After breakfast the lights were once again dimmed all the way, and we had about an hour to go till our arrival.
About 30 minutes out we began our descent, at which point I tuned into the airshow.
There were no announcements from the pilots the entire flight, though they turned on the seatbelt sign about 20 minutes before landing. The views on the initial descent above the clouds were quite nice, though below the clouds it was a rainy day with limited visibility.
As is the norm when visiting a new city, my eyes were glued out the window on the descent, tough as it was with the misaligned window.
We had a smooth landing in Baku at 7:50AM, and from there about a 10 minute taxi to the gate.
We arrived at 8AM, about 30 minutes behind schedule. The windows were fogged up once we touched down, so unfortunately I couldn’t get any good pictures on our taxi in.

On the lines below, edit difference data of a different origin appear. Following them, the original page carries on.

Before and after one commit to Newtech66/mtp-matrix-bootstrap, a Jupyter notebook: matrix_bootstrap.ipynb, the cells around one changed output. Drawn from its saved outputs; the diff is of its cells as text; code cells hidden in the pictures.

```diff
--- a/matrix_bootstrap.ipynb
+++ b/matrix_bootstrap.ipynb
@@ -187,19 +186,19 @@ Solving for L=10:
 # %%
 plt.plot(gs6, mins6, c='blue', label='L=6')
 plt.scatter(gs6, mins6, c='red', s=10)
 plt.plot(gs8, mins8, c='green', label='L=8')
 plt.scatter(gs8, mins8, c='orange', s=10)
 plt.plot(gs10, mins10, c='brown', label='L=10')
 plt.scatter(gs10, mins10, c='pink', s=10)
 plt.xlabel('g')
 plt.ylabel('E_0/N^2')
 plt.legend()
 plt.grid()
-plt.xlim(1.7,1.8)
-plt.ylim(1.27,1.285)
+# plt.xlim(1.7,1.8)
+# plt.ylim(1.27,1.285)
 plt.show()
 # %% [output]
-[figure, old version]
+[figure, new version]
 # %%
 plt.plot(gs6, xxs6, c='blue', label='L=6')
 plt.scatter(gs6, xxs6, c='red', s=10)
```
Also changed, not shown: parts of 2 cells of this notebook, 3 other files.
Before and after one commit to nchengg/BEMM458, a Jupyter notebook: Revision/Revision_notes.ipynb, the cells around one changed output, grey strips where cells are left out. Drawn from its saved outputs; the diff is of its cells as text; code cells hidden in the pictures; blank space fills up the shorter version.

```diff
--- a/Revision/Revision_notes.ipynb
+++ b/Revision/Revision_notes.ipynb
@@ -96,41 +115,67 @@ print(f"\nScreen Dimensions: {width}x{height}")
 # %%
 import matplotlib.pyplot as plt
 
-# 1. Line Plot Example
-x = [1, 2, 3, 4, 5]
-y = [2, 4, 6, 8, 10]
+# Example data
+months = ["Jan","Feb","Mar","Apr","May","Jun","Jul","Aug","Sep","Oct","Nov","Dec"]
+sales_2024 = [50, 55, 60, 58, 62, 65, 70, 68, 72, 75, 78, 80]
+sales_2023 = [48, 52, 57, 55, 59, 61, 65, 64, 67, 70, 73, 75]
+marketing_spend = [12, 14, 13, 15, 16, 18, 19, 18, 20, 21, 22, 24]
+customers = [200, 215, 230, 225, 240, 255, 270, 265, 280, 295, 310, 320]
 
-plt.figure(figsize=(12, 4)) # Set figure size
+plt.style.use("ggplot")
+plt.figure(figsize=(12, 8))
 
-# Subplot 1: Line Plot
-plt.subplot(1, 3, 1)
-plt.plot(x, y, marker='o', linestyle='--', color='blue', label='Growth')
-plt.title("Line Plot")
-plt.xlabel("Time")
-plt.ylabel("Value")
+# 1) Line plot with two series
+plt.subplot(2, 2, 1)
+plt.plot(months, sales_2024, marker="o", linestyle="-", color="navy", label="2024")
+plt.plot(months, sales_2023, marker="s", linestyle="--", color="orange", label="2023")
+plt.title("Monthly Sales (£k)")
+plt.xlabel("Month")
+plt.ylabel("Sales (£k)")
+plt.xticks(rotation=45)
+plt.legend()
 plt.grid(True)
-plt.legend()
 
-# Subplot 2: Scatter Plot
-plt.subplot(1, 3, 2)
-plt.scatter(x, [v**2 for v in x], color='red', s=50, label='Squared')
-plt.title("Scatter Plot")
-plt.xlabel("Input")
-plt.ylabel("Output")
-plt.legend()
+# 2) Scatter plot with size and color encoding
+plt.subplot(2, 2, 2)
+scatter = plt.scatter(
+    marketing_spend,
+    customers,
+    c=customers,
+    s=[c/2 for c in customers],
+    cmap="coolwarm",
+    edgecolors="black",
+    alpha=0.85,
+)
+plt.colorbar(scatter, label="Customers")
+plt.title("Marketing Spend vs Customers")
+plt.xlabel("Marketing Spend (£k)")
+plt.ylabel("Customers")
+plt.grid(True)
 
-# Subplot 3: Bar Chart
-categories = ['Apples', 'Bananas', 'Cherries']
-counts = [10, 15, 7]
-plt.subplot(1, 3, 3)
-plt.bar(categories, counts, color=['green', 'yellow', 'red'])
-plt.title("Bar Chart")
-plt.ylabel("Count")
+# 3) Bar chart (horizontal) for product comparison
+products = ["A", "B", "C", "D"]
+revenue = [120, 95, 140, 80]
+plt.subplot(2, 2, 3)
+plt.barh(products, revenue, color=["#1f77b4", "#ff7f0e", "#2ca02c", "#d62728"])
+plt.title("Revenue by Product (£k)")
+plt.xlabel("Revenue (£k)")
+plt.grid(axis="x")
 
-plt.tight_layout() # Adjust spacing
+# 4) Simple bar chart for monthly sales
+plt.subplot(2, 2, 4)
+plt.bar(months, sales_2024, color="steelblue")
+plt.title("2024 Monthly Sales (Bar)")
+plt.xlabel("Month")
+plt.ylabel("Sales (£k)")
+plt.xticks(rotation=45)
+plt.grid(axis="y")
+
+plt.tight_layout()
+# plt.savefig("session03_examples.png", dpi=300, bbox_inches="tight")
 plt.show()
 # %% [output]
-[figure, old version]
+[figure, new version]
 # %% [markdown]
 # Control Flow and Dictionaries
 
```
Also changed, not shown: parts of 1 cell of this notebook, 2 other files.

Upon deplaning we found ourselves in the gorgeous Baku Airport terminal, which greatly exceeded my expectations.
We headed to the visa on arrival counter, where we figured we’d have to argue, given that there’s a special visa exception for people on the New York flight, and I figured they didn’t know about it. Well, that wasn’t an issue at all, and they didn’t even mention it. We each had to pay $20, and our visa on arrival was processed within a few minutes. As the guy handed us back our passports he said “welcome to Baku” with a big smile.
We took the escalator down towards baggage claim.
Then we found ourselves in the arrivals hall, where we were followed by a creepy taxi driver.
Azerbaijan Airlines business class bottom line
I’m rather conflicted about Azerbaijan Airlines, as there are things they do really well, and things they fail miserably at.
Azerbaijan’s hard product is pretty standard for a 787, and perfectly acceptable. My major complaint about the hard product is how poorly it’s maintained, given the number of entertainment screens and power ports that weren’t working. I’m not sure if we were just really unlucky, or if that’s normal for AZAL.
In terms of the food, the quantity of food and the presentation on trolleys was impressive. I loved the way they displayed it. At the same time, the food quality varied quite a bit, and there was an unnecessary amount of food. Waking everyone who was sleeping halfway through what’s ultimately a redeye flight is silly.
Along similar lines, the crew was generally friendly, though the whole service process seemed a bit amateur.
To sum it up, I’d fly Azerbaijan again in a heartbeat if I was going to Baku or if they had a great business class fare. At the same time, they’re not an airline I’d go out of my way to fly, at least based on this experience.